Walgreens is establishing a tech-enabled healthcare startup with the goal of creating a new patient platform that blends physical and digital tools, company leadership said.
Executives with the retail pharmacy chain detailed the tech startup, which is expected to launch in the fourth quarter of the company’s fiscal year, during a talk Wednesday during the annual J.P. Morgan healthcare conference. The decision is part of a larger trend in the pharmacy space of retail chains aiming to expand their digital offerings.
“We see an extremely complex healthcare system in the U.S. where the patients are confused,” said Walgreens Chief Financial Officer James Kehoe on the need for the startup. “Somebody with multiple conditions getting calls from three advisers.”

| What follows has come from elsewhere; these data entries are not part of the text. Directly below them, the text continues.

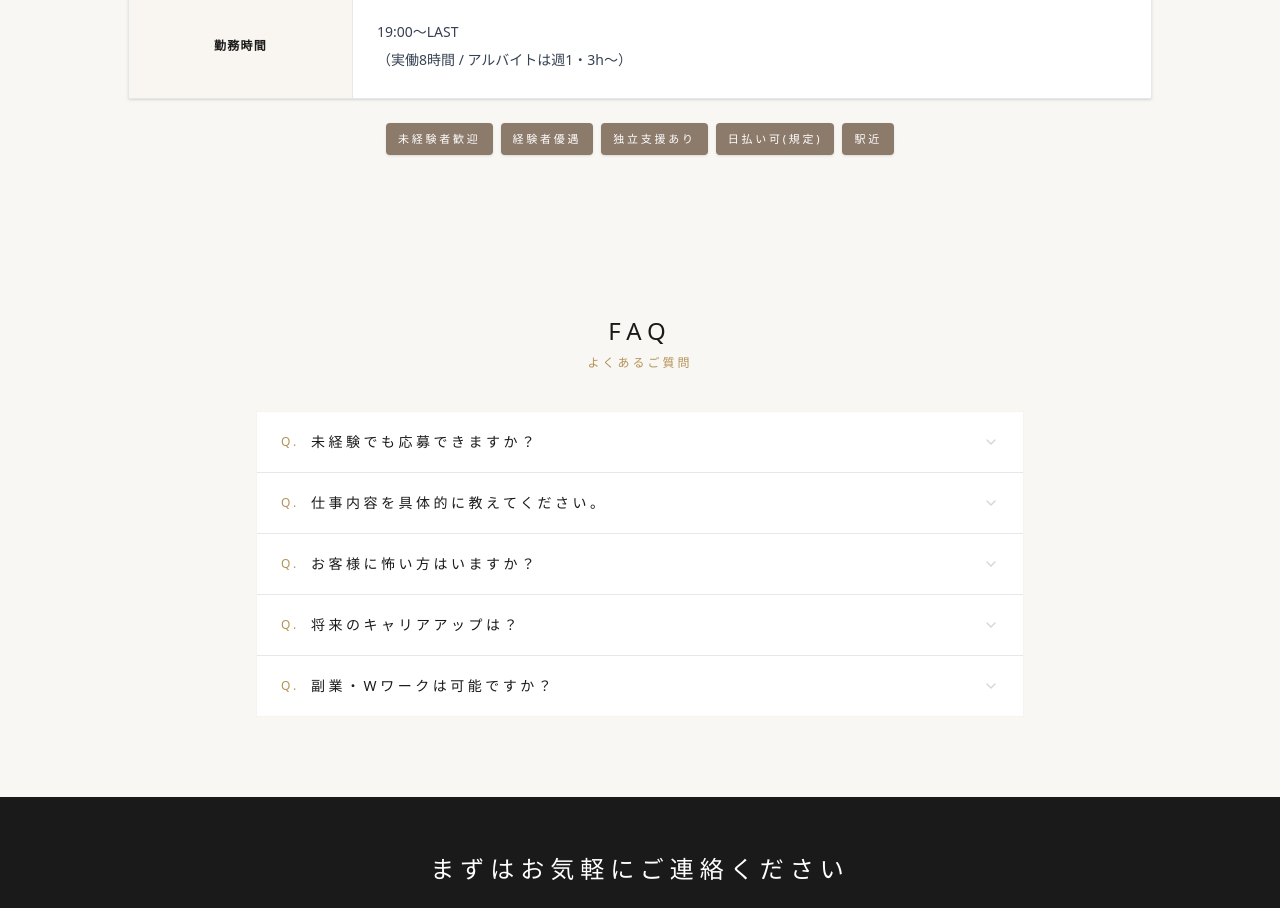
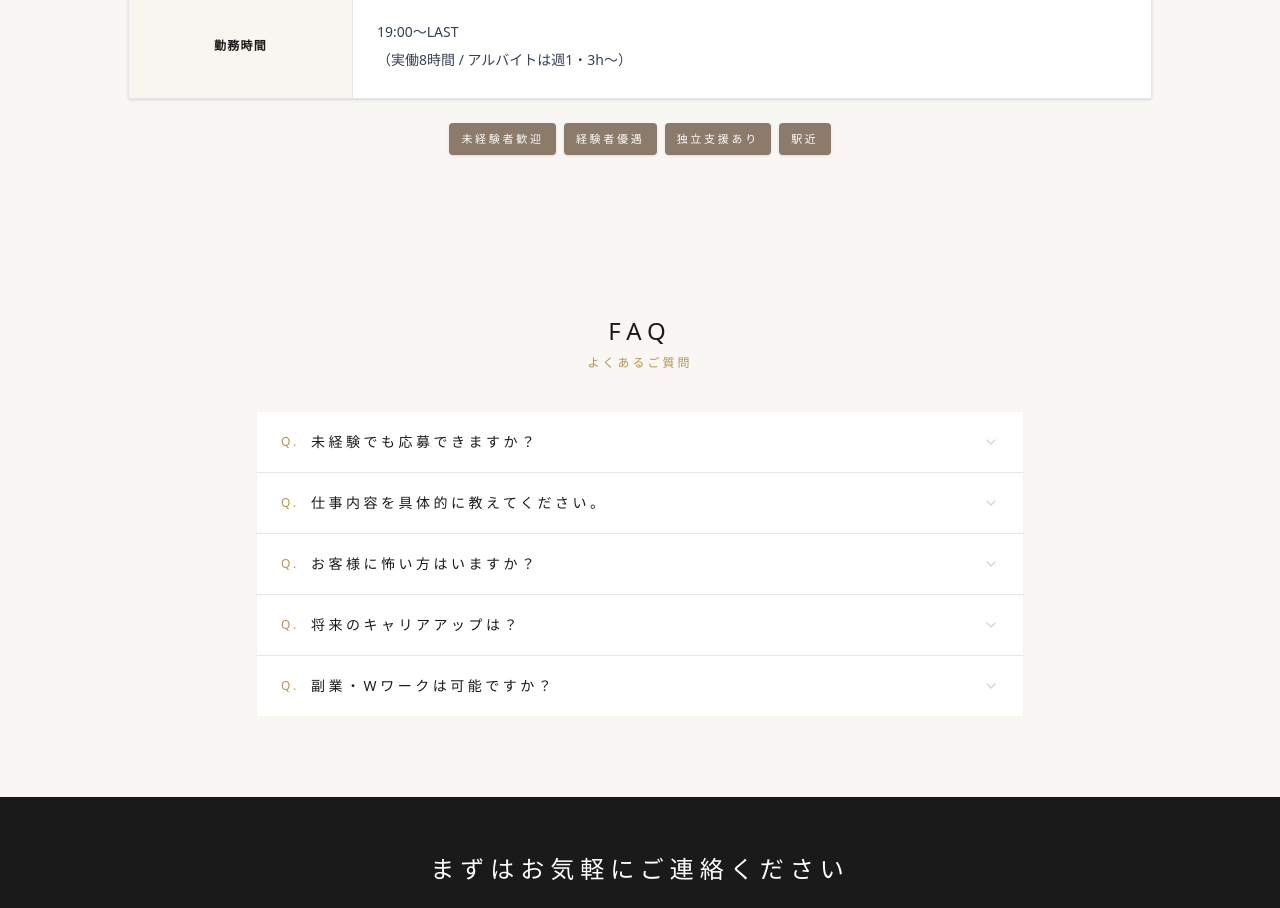
Before and after one commit to SocialBoost1201/Animo, a Next.js app: page /recruit/staff in a window 1280 px wide. Shown: the part 3240-4148 px from the top of the page. Built offline with nearby package versions, Linux system fonts and the light colour scheme; no server answers.

Commit message:
update: 全求人ページで日払い・スマホ応募等の文言を共通仕様に合わせて整理・削除

```diff
--- a/app/(public)/recruit/staff/page.tsx
+++ b/app/(public)/recruit/staff/page.tsx
@@ -90,7 +90,7 @@ const POSITIONS = {
       { label: '未経験者歓迎', active: true },
       { label: '経験者優遇', active: true },
       { label: '独立支援あり', active: true },
-      { label: '日払い可(規定)', active: true },
+
       { label: '駅近', active: true },
     ] as RecruitTag[],
   },
@@ -135,11 +135,11 @@ const POSITIONS = {
       'お客様と接する接客スキルが自然に身につく',
       '終電上がりOK＋毎回送迎完備',
       'ノルマ一切なし・安心の勤務環境',
-      'スマホ応募・WEB応募・履歴書不要',
+      'スマホ応募OK・履歴書不要（要身分証）',
     ],
     tableData: [
       { label: '仕事内容', value: 'エスコートレディ（女性アルバイト）', subColumn: { label: 'エリア', value: '関内' } },
-      { label: '給与', value: '時給 1,400円〜\n■昇給随時\n■日払い対応可（要相談）' },
+      { label: '給与', value: '時給 1,400円〜\n■昇給随時' },
       { label: '応募条件', value: '18歳以上（高校生不可）\n■ナイトワーク未経験の方・お酒が飲めない方大歓迎！\n■学生・Wワーク希望の方歓迎\n■接客業の経験がある方優遇。' },
       { label: '勤務時間', value: '19:30〜LAST\n（週1日・3時間〜OK）\n※シフト自由の自己申告制\n※終電時間での退勤OK\n※週末のみの勤務も歓迎' },
     ] as RecruitTableData[],
```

He added that “everybody has a point of view on how they manage their health. We believe we can, because of our assets, provide a unique interface between patients and partners to create an ecosystem of healthcare.”
Kehoe said that the startup will use the brand equity of Walgreens and consumer trust combined with neutrality among payers or providers.
“We are company agnostic and continue to operate agnostic and work with everybody in a partnership mentality,” he said.
The startup will put together a customer engagement platform that includes a personalization engine.
“Ultimately, it is the patient that matters, and we will provide a platform based on a health marketplace that allows each patient to find care, get care and manage care,” Kehoe said.
He added that the startup wouldn’t fully build the platform itself but through a series of partnerships, and the startup will be a “company within a company.”
He gave an example of a contract with My Med to help build out a medical adherence section.
Kehoe said that a digital or physical-only platform can be successful.
“It is the intersection of the two and offering every single patient their choice on who they want to manage their healthcare,” he said.
The startup's announcement is the latest bid by a retail pharmacy chain to transform their stores to offer more digital options.
Rite Aid, for example, announced last fall it was rolling out a rebrand of its stores to put the pharmacist front and center. The stores will include virtual care rooms to enable customers to remotely connect to any care teams.
Pharmacy chains are also competing with a new online offering from Amazon, which rolled out a pharmacy arm late last year.